By Catherine Jozwik - Special To WaukeshaNOW
February 17, 2011
The Waukesha Civic Theater was packed for the opening night performance of Lawrence Roman's '70s comedy "Alone Together." At age 29, I was probably one of the youngest persons among lots of parents and probably grandparents in the audience, and the play was penned before I was even born, but that didn't stop me from laughing as hard as everyone else.
Like the Butler children, I've come home many times - to stay for awhile when I was broke and between jobs, to raid my parents' fridge and get my laundry done, and above all, to feel the love and reassurance that only Mom and Dad can provide.
The cast of "Alone Together," especially the parents, were talented actors who delivered their lines with nearly impeccable comedic timing. Everything felt natural - the fighting between George (Dan Hargarten) and Helene (Donna Daniels) Butler, the way their genius but socially inept son Michael (Sean Duncan) tried to win an argument with his frustrated father by using logic as if it were a tool for solving a math equation, and the small but incredibly effective use of gestures, such as Elliott's (Eric Eggers) randy swagger and Helene's constant eye rolling. Several times, I heard audience members voicing their support of the Butler parents under their breath, and when I looked at my mother sitting next to me, I can bet she was thinking about me and my brother and sympathizing with the Butlers.
When Helene was moaning to George that they hadn't been really alone for 30 years - 30 years! - I shook my head in wonderment, incredulous that anyone would ever take on such a daunting task as parenthood. I think for my parents' next anniversary, I'll see what I can do about booking them a vacation at an exquisite spa resort.
Of course, I'll have to pay them back.
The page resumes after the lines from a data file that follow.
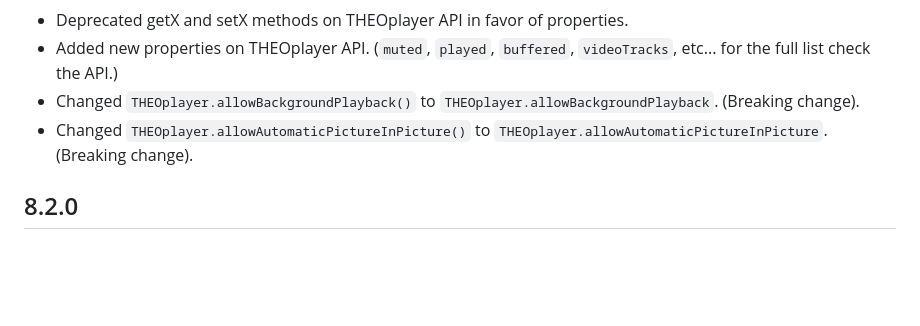
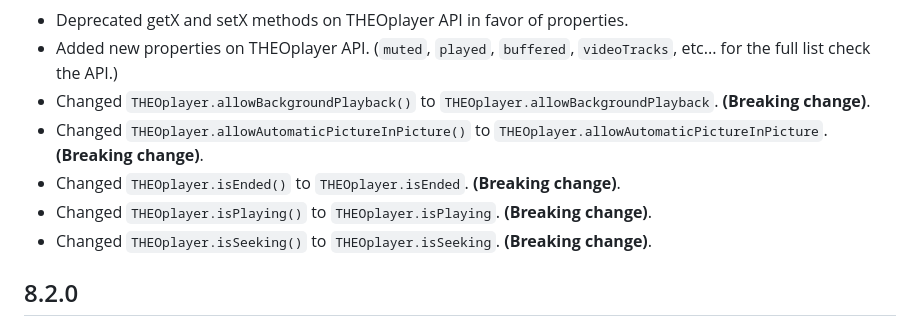
Before and after one commit to THEOplayer/flutter-theoplayer-sdk, a Markdown page: flutter_theoplayer_sdk/flutter_theoplayer_sdk/CHANGELOG.md, the part around the change. Drawn GitHub-style; blank space fills up the shorter version.

Commit message:
updated changelog

```diff
--- a/flutter_theoplayer_sdk/flutter_theoplayer_sdk/CHANGELOG.md
+++ b/flutter_theoplayer_sdk/flutter_theoplayer_sdk/CHANGELOG.md
@@ -2,8 +2,11 @@
 
 * Deprecated getX and setX methods on THEOplayer API in favor of properties.
 * Added new properties on THEOplayer API. (`muted`, `played`, `buffered`, `videoTracks`, etc... for the full list check the API.)
-* Changed `THEOplayer.allowBackgroundPlayback()` to `THEOplayer.allowBackgroundPlayback`. (Breaking change).
-* Changed `THEOplayer.allowAutomaticPictureInPicture()` to `THEOplayer.allowAutomaticPictureInPicture`. (Breaking change).
+* Changed `THEOplayer.allowBackgroundPlayback()` to `THEOplayer.allowBackgroundPlayback`. **(Breaking change)**.
+* Changed `THEOplayer.allowAutomaticPictureInPicture()` to `THEOplayer.allowAutomaticPictureInPicture`. **(Breaking change)**.
+* Changed `THEOplayer.isEnded()` to `THEOplayer.isEnded`. **(Breaking change)**.
+* Changed `THEOplayer.isPlaying()` to `THEOplayer.isPlaying`. **(Breaking change)**.
+* Changed `THEOplayer.isSeeking()` to `THEOplayer.isSeeking`. **(Breaking change)**.
 
 ## 8.2.0
 
```
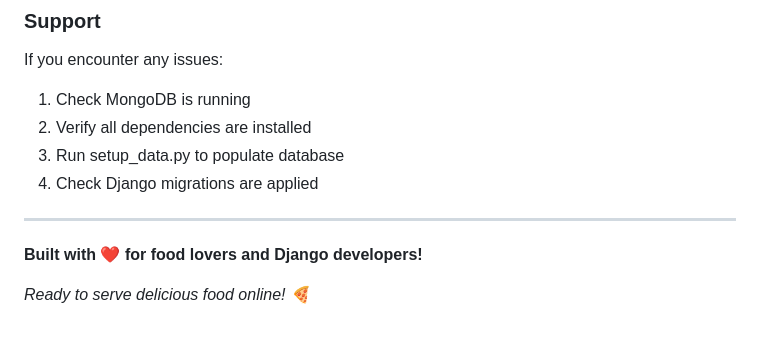
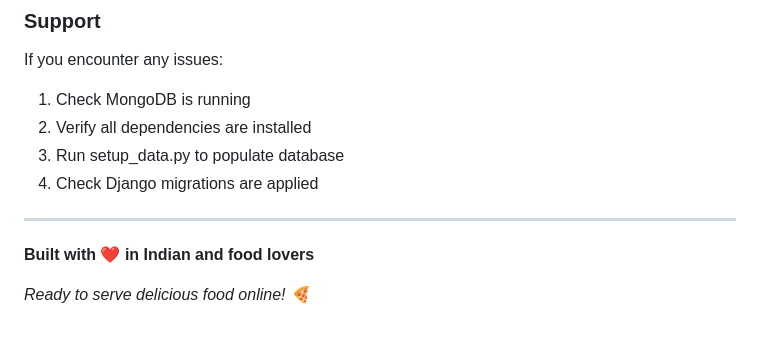
Before and after one commit to Srinu363/food-delivery-app, a Markdown page: food_delivery/README_COMPLETE.md, the part around the change. Rendered like a GitHub page.

```diff
--- a/food_delivery/README_COMPLETE.md
+++ b/food_delivery/README_COMPLETE.md
@@ -309,6 +309,6 @@ If you encounter any issues:
 
 ---
 
-**Built with ❤️ for food lovers and Django developers!**
+**Built with ❤️ in Indian and food lovers**
 
 *Ready to serve delicious food online! 🍕*
```
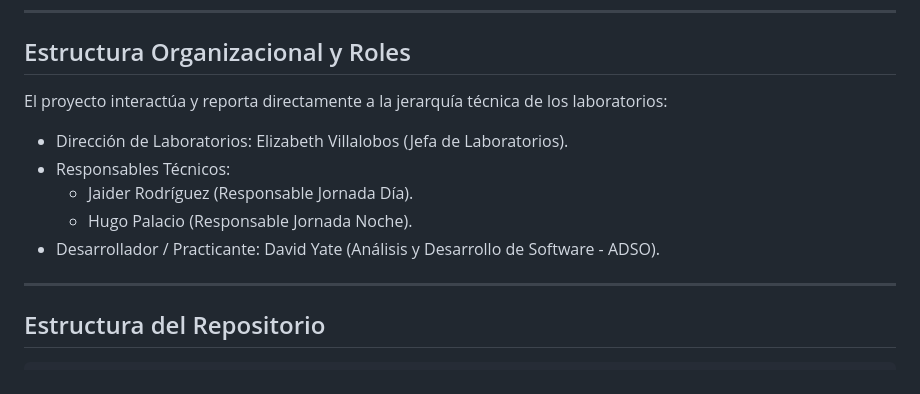
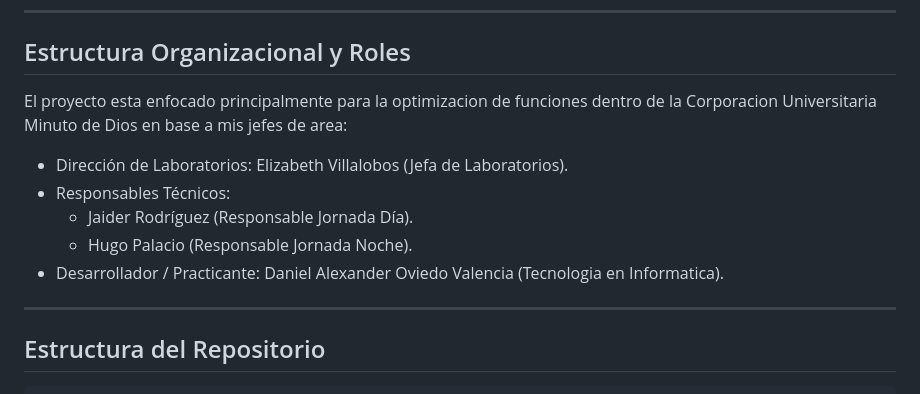
Before and after one commit to DanIIelOvII12/Proyecto_Practica_Universidad_Uniminuto, a Markdown page: README.md, the part around one of its changes. Rendered like a GitHub page.

```diff
--- a/README.md
+++ b/README.md
@@ -47,12 +47,12 @@ La plataforma está construida bajo un enfoque ágil, priorizando el rendimiento
 ---
 
 ## Estructura Organizacional y Roles
-El proyecto interactúa y reporta directamente a la jerarquía técnica de los laboratorios:
+El proyecto esta enfocado principalmente para la optimizacion de funciones dentro de la Corporacion Universitaria Minuto de Dios en base a mis jefes de area:
 * Dirección de Laboratorios: Elizabeth Villalobos (Jefa de Laboratorios).
 * Responsables Técnicos:
   * Jaider Rodríguez (Responsable Jornada Día).
   * Hugo Palacio (Responsable Jornada Noche).
-* Desarrollador / Practicante: David Yate (Análisis y Desarrollo de Software - ADSO).
+* Desarrollador / Practicante: Daniel Alexander Oviedo Valencia (Tecnologia en Informatica).
 
 ---
 
```
Also changed, not shown: other parts of README.md (+1 -1 lines).
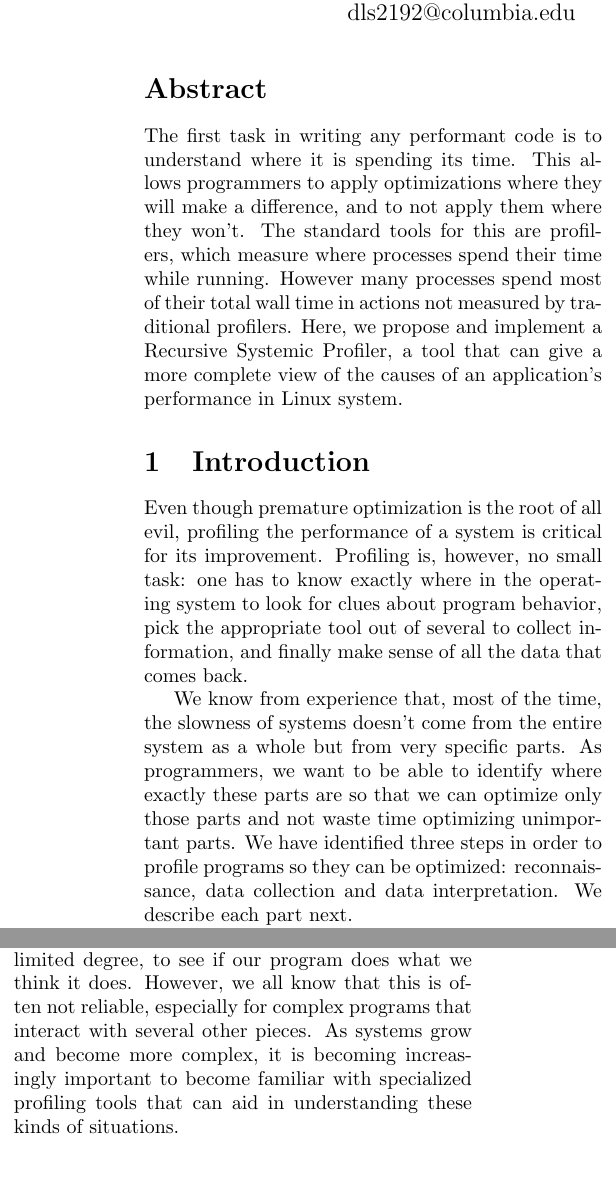
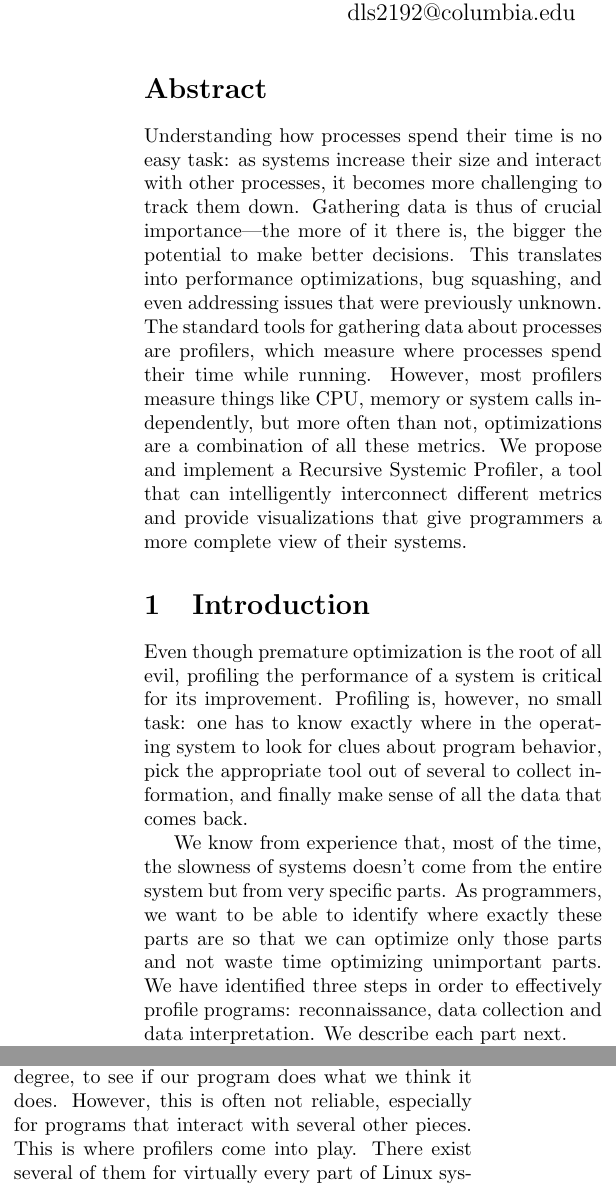
Before and after one commit to dspeyer/profiling, a LaTeX paper (final.tex): two parts of the columns of page 1 of 13, joined at a grey line, cut so that both start at the same text. Compiled offline with pdfLaTeX.

Commit message:
Revisions on the introduction

```diff
--- a/final.tex
+++ b/final.tex
@@ -15,11 +15,34 @@
 \maketitle
 
 \begin{abstract}
-The first task in writing any performant code is to understand where it is spending its time. This allows programmers to apply optimizations where they will make a difference, and to not apply them where they won't. The standard tools for this are profilers, which measure where processes spend their time while running. However many processes spend most of their total wall time in actions not measured by traditional profilers. Here, we propose and implement a Recursive Systemic Profiler, a tool that can give a more complete view of the causes of an application’s performance in Linux system.
+
+Understanding how processes spend their time is no easy task: as systems
+increase their size and interact with other processes, it becomes more
+challenging to track them down. Gathering data is thus of crucial
+importance---the more of it there is, the bigger the potential to make better
+decisions.  This translates into performance optimizations, bug squashing, and
+even addressing issues that were previously unknown. The standard tools for
+gathering data about processes are profilers, which measure where processes
+spend their time while running. However, most profilers measure things like
+CPU, memory or system calls independently, but more often than not,
+optimizations are a combination of all these metrics. We propose and implement
+a Recursive Systemic Profiler, a tool that can intelligently interconnect
+different metrics and provide visualizations that give programmers a more
+complete view of their systems.
+
 \end{abstract}
 
 \section{Introduction}
-Even though premature optimization is the root of all evil, profiling the performance of a system is critical for its improvement. Profiling is, however, no small task: one has to know exactly where in the operating system to look for clues about program behavior, pick the appropriate tool out of several to collect information, and finally make sense of all the data that comes back.
+Even though premature optimization is the root of all evil, profiling the
+performance of a system is critical for its improvement. Profiling is, however,
+no small task: one has to know exactly where in the operating system to look for
+clues about program behavior, pick the appropriate tool out of several to collect
+information, and finally make sense of all the data that comes back.
 
-We know from experience that, most of the time, the slowness of systems doesn't come from the entire system as a whole but from very specific parts. As programmers, we want to be able to identify where exactly these parts are so that we can optimize only those parts and not waste time optimizing unimportant parts. We have identified three steps in order to profile programs so they can be optimized: reconnaissance, data collection and data interpretation. We describe each part next.
+We know from experience that, most of the time, the slowness of systems doesn't
+come from the entire system but from very specific parts. As programmers, we want
+to be able to identify where exactly these parts are so that we can optimize only
+those parts and not waste time optimizing unimportant parts. We have identified
+three steps in order to effectively profile programs: reconnaissance, data
+collection and data interpretation. We describe each part next.
 
@@ -27,9 +54,27 @@ First, one needs to have an idea about where the slowness of their program is co
 
-Once one knows where the slowness is coming from, the next step is to collect data. A very typical but rudimentary way to achieve this would be to insert print statements throughout relevant parts of a program. This would allow us to get a sense for the parts of the code being executed, and, to a limited degree, to see if our program does what we think it does. However, we all know that this is often not reliable, especially for complex programs that interact with several other pieces. As systems grow and become more complex, it is becoming increasingly important to become familiar with specialized profiling tools that can aid in understanding these kinds of situations.
+Once one knows where the slowness is coming from, the next step is to collect
+data. A very typical but rudimentary way to achieve this would be to insert print
+statements throughout relevant parts of a program. This would allow us to get a
+sense for the parts of the code being executed, and to a limited degree, to see
+if our program does what we think it does. However, this is often not reliable,
+especially for programs that interact with several other pieces. This is where
+profilers come into play. There exist several of them for virtually every part of
+Linux systems: some are targeted only at some particular part of the system while
+others are more general and offer higher level information.
 
-Finally, once the relevant data has been gathered, one has to interpret it. This is sometimes not as trivial as it sounds because the data could come from many sources: the hardware, the kernel, user applications, etc. At first glance, these sources can be seemingly unrelated, however, when data is  presented by taking into account the notion of an interconnected system, it could tell an entirely different story.
+Finally, once the relevant data has been gathered, one has to interpret it. This
+is sometimes not as trivial as it sounds because the data could come from many
+sources: the hardware, the kernel, user applications, etc. At first glance, these
+sources can be seemingly unrelated, however, when data is  presented by taking
+into account the notion of an interconnected system, it could tell an entirely
+different story.
 
-We present the Recursive Systemic Profiler (RSP), a tool that makes it easy to profile and visualize the behavior of programs. RSP is aimed at programmers wishing to understand how programs spend their time and how they interoperate with other programs as well as with various parts of the operating system. This allows programmers to quickly answer questions like: Why is this process slow? What is it waiting on? How can I improve it?
+We present the Recursive Systemic Profiler (RSP), a tool that makes it easy to
+profile and visualize the behavior of programs. RSP is aimed at programmers
+wishing to understand how programs spend their time and how they interoperate
+with other programs as well as with various parts of the operating system. This
+allows programmers to quickly answer questions like: Why is this process slow?
+What is it waiting on? How can I improve it?
 
 \section{Motivating Examples}
 
```
Also changed, not shown: final.tex (6 more changed lines).
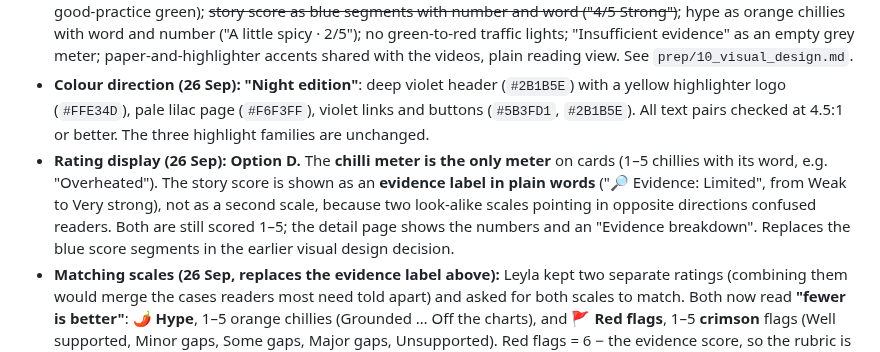
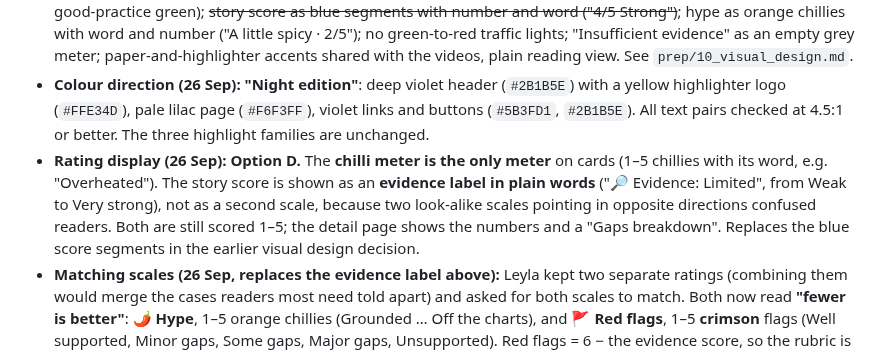
Before and after one commit to LeylaTurk/AI-Builders-Conference, a Markdown page: prep/feature-list.md, the part around the change. GitHub-like rendering.

```diff
--- a/prep/feature-list.md
+++ b/prep/feature-list.md
@@ -60,7 +60,7 @@ Guess the hype · share/export cards · cost view · "Disagree with this rating?
 - **Quotes** in Behind the Claim are checked against the fetched text in code before display.
 - **Visual design (26 Sep, partly superseded below):** three colour families (hype orange, evidence ~~blue~~ crimson, good-practice green); ~~story score as blue segments with number and word ("4/5 Strong")~~; hype as orange chillies with word and number ("A little spicy · 2/5"); no green-to-red traffic lights; "Insufficient evidence" as an empty grey meter; paper-and-highlighter accents shared with the videos, plain reading view. See `prep/10_visual_design.md`.
 - **Colour direction (26 Sep): "Night edition"**: deep violet header (`#2B1B5E`) with a yellow highlighter logo (`#FFE34D`), pale lilac page (`#F6F3FF`), violet links and buttons (`#5B3FD1`, `#2B1B5E`). All text pairs checked at 4.5:1 or better. The three highlight families are unchanged.
-- **Rating display (26 Sep): Option D.** The **chilli meter is the only meter** on cards (1–5 chillies with its word, e.g. "Overheated"). The story score is shown as an **evidence label in plain words** ("🔎 Evidence: Limited", from Weak to Very strong), not as a second scale, because two look-alike scales pointing in opposite directions confused readers. Both are still scored 1–5; the detail page shows the numbers and an "Evidence breakdown". Replaces the blue score segments in the earlier visual design decision.
+- **Rating display (26 Sep): Option D.** The **chilli meter is the only meter** on cards (1–5 chillies with its word, e.g. "Overheated"). The story score is shown as an **evidence label in plain words** ("🔎 Evidence: Limited", from Weak to Very strong), not as a second scale, because two look-alike scales pointing in opposite directions confused readers. Both are still scored 1–5; the detail page shows the numbers and a "Gaps breakdown". Replaces the blue score segments in the earlier visual design decision.
 - **Matching scales (26 Sep, replaces the evidence label above):** Leyla kept two separate ratings (combining them would merge the cases readers most need told apart) and asked for both scales to match. Both now read **"fewer is better"**: 🌶 **Hype**, 1–5 orange chillies (Grounded … Off the charts), and 🚩 **Red flags**, 1–5 **crimson** flags (Well supported, Minor gaps, Some gaps, Major gaps, Unsupported). Red flags = 6 − the evidence score, so the rubric is unchanged. The evidence highlight family moves from blue to crimson `#B3123A` so red always means evidence problems; orange, crimson and green pass the colour-blindness tests in light mode (dark mode needs tuning).
 - **Name of the evidence rating (26 Sep, final): "Gaps".** Shown with 1–5 crimson flags and a word: 1 None · 2 Minor · 3 Some · 4 Major · 5 Unsupported (card: "Gaps 🚩🚩🚩🚩 Major"). It names a problem, like "Hype", so both point the same way. Long form "Evidence gaps" on the How-it-works page. Replaces the provisional "Evidence" label.
 - **How ratings are produced (26 Sep):** checklist method with quoted evidence and code-calculated ratings, plus unscored "other observations"; severity-weighted hype formula (minor 1, major 2, headline ×2; 0→1, 1–2→2, 3–4→3, 5–6→4, 7+→5; major central-claim distortion in the headline → at least 4); human review before publishing feed ratings ("Reviewed by Leyla"; pasted checks labelled "AI assessment, not reviewed"); outlet name hidden from the AI but source type kept; the two ratings cleanly separated so each finding counts once, with the evidence part "support for the selected claims" renamed "strength of the evidence behind the key claims". Details in `master-project-brief.md`.
```
Also changed, not shown: master-project-brief.md (+3 -3 lines).
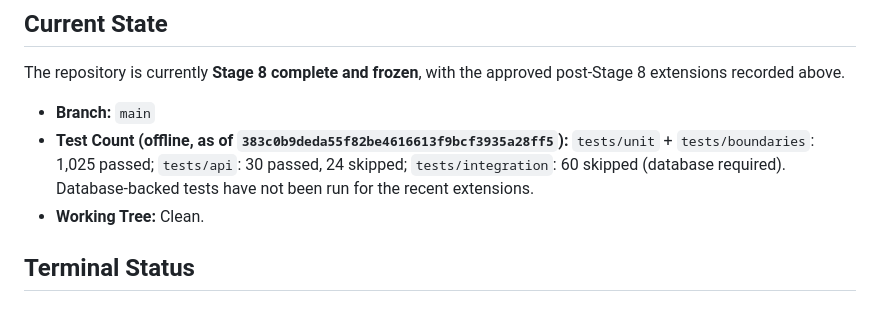
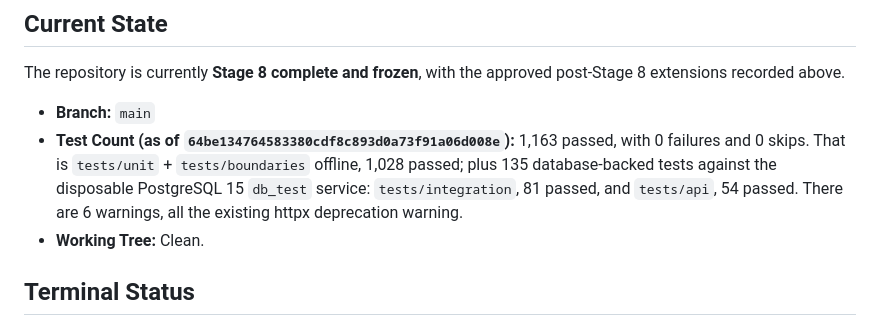
Before and after one commit to Krishiv-Mahajan/Revenue-degradation-recovery, a Markdown page: PROJECT_CONTEXT.md, the part around one of its changes. Rendered like a GitHub page.

Commit message:
docs: record provider evaluation database test results
Co-authored-by: Cursor <cursoragent@cursor.com>

```diff
--- a/PROJECT_CONTEXT.md
+++ b/PROJECT_CONTEXT.md
@@ -483,7 +526,7 @@ Narrowly scoped changes to frozen stages made after the Stage 8 checkpoint with
 The repository is currently **Stage 8 complete and frozen**, with the approved post-Stage 8 extensions recorded above.
 
 - **Branch:** `main`
-- **Test Count (offline, as of `383c0b9deda55f82be4616613f9bcf3935a28ff5`):** `tests/unit` + `tests/boundaries`: 1,025 passed; `tests/api`: 30 passed, 24 skipped; `tests/integration`: 60 skipped (database required). Database-backed tests have not been run for the recent extensions.
+- **Test Count (as of `64be134764583380cdf8c893d0a73f91a06d008e`):** 1,163 passed, with 0 failures and 0 skips. That is `tests/unit` + `tests/boundaries` offline, 1,028 passed; plus 135 database-backed tests against the disposable PostgreSQL 15 `db_test` service: `tests/integration`, 81 passed, and `tests/api`, 54 passed. There are 6 warnings, all the existing httpx deprecation warning.
 - **Working Tree:** Clean.
 
 ## Terminal Status
```
Also changed, not shown: other parts of PROJECT_CONTEXT.md (+43 -0 lines).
Judy is a new volunteer for WCT, but we hope she keeps coming back as often as she can. Everyone involved in this production was very impressed with her level of participation. She always gave positive energy, had incredible enthusiasm, and was extremely fun to work with. One of her peers said "Judy is a great addition to our WCT family." Congratulations, Judy. We look forward to many more shared experiences.